Procedures—Medical records of dogs that underwent limb amputation at a veterinary teaching hospital between 2005 and 2012 were reviewed. Signalment, body weight, and body condition scores at the time of amputation, dates of amputation and discharge from the hospital, whether a thoracic or pelvic limb was amputated, and reason for amputation were recorded. Histologic diagnosis and date of death were recorded if applicable. Owners were interviewed by telephone about their experience and interpretation of the dog's adaptation after surgery. Associations between perioperative variables and postoperative quality of life scores were investigated.
Results—58 of 64 (91%) owners perceived no change in their dog's attitude after amputation; 56 (88%) reported complete or nearly complete return to preamputation quality of life, 50 (78%) indicated the dog's recovery and adaptation were better than expected, and 47 (73%) reported no change in the dog's recreational activities. Body condition scores and body weight at the time of amputation were negatively correlated with quality of life scores after surgery.

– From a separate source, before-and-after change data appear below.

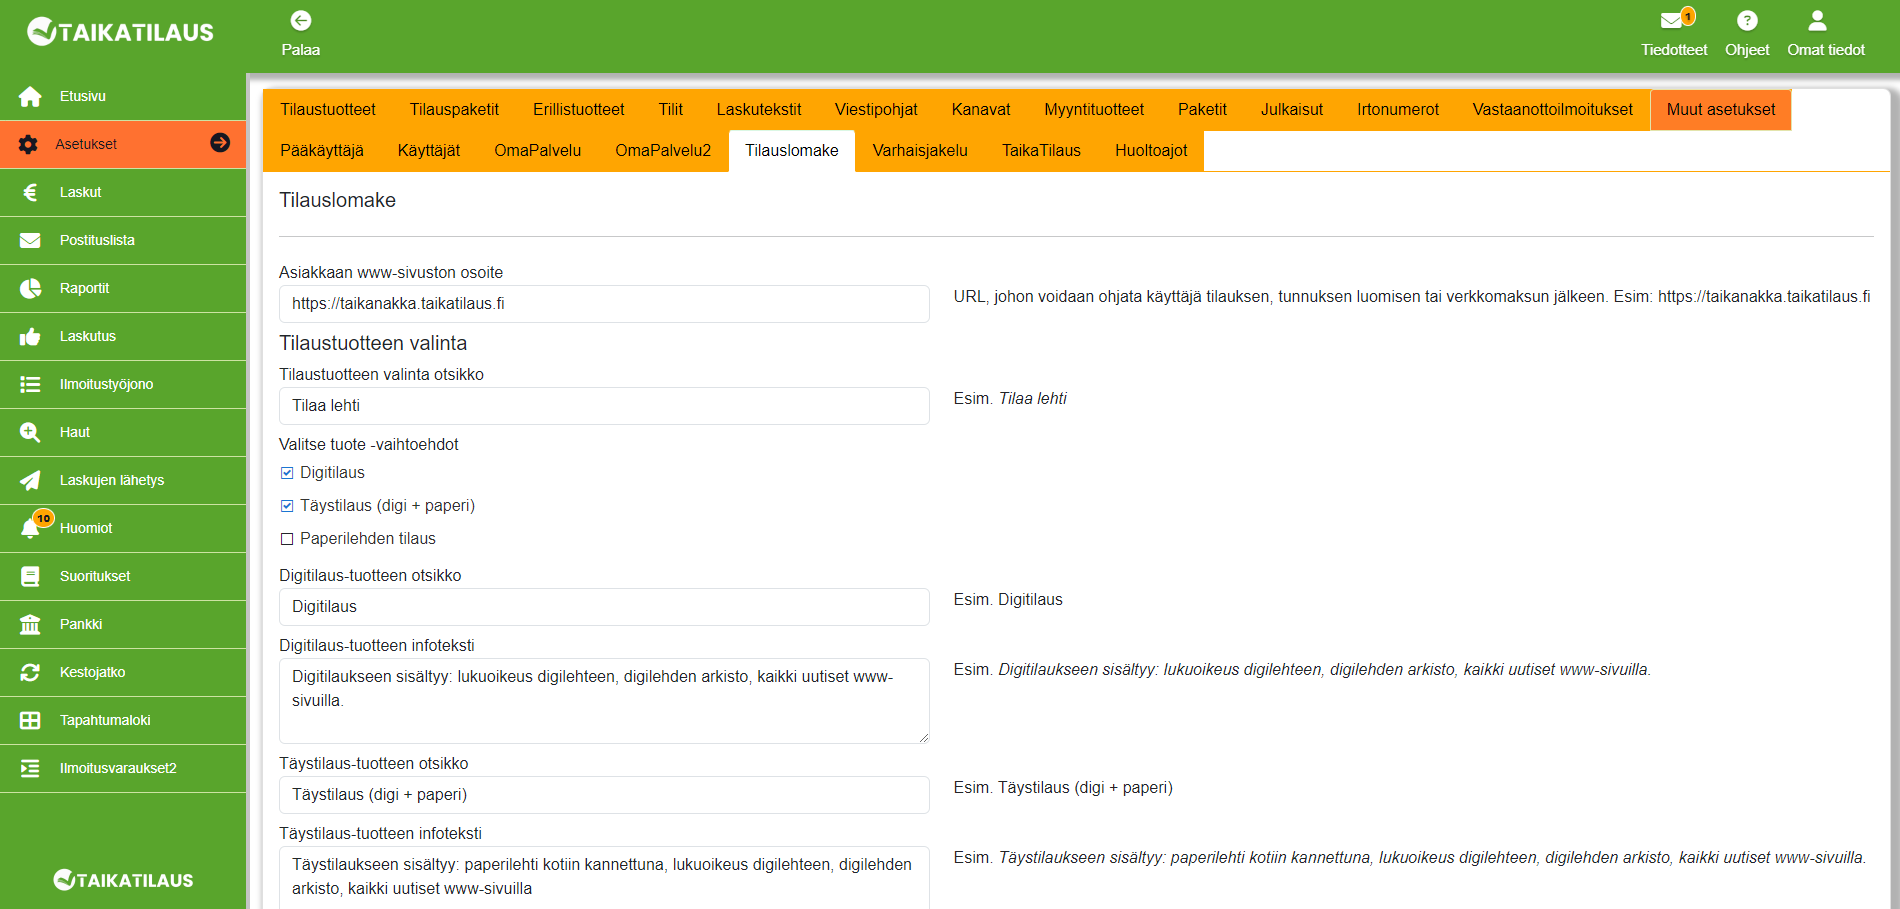
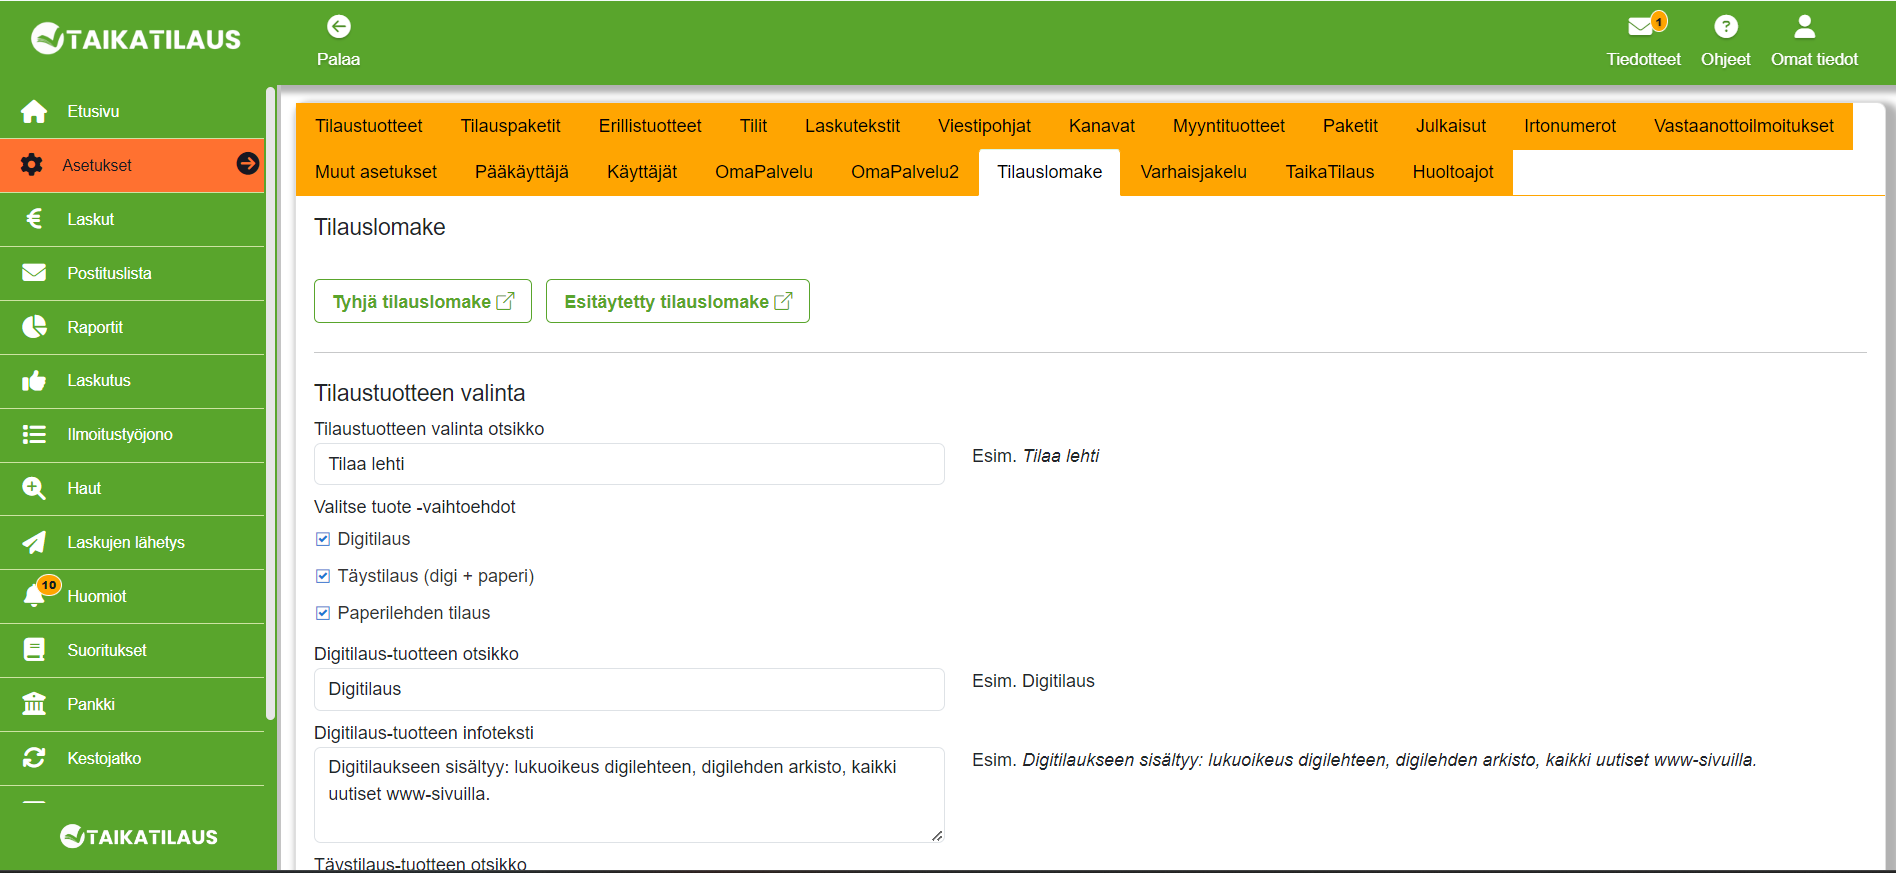
tilauslomake päivitys

diff --git a/docs/ohjeet/asetukset.md b/docs/ohjeet/asetukset.md
@@ -718,7 +718,7 @@ Voit asettaa OmaPalvelun eri toiminnoille otsikon ja infotekstin. Asiakaspalvelu
 
 Tilauslomake-välilehdellä voit määrittää tilauslomakkeen asetukset. Tilauslomakkeen kautta asiakkaat voivat tilata lehden. 
 
-Voit asettaa osoitteen, johon asiakas ohjataan tilauksen tekemisen jälkeen, esim. hs.fi.
+Tilauslomake-asetuksista voit **esikatsella tyhjää tai esitäytettyä ilmoituslomaketta**. Esikatselusta voit testata ilmoituslomaketta ja nähdä, miten muutokset vaikuttavat lomakkeeseen.
 
 ### Tilaustuotteen valinta
 
@@ -814,6 +814,14 @@ Tietosuojaselosteen otsikko ja osoite asetetaan viimeisiin kenttiin.
 
 ![Tilauslomake](/img/ohjeet/tilauslomake14.png)
 *Maksutapa-asetukset koskevat tätä kohtaa lomakkeesta.*
+
+### Tilausvahvistus ja uudelleenohjaus
+
+**Viestipohjat**-painikkeesta sinut ohjataan Viestipohjat-välilehteen, josta voit muokata tilausvahvistuksen tekstejä.
+
+Voit asettaa osoitteen, johon asiakas ohjataan tilauksen tekemisen jälkeen, esim. hs.fi.
+
+![Tilauslomake](/img/ohjeet/tilauslomake16.png)
 
 ## Varhaisjakelu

Taking all factors into account, most (55/64 [86%]) respondents reported they would make the same decision regarding amputation again, and 4 (6%) indicated they would not; 5 (8%) were unsure.
Conclusions and Clinical Relevance—This information may aid veterinarians in educating clients about adaptation potential of dogs following limb amputation and the need for postoperative weight control in such patients. (J Am Vet Med Assoc 2015;247:786–792)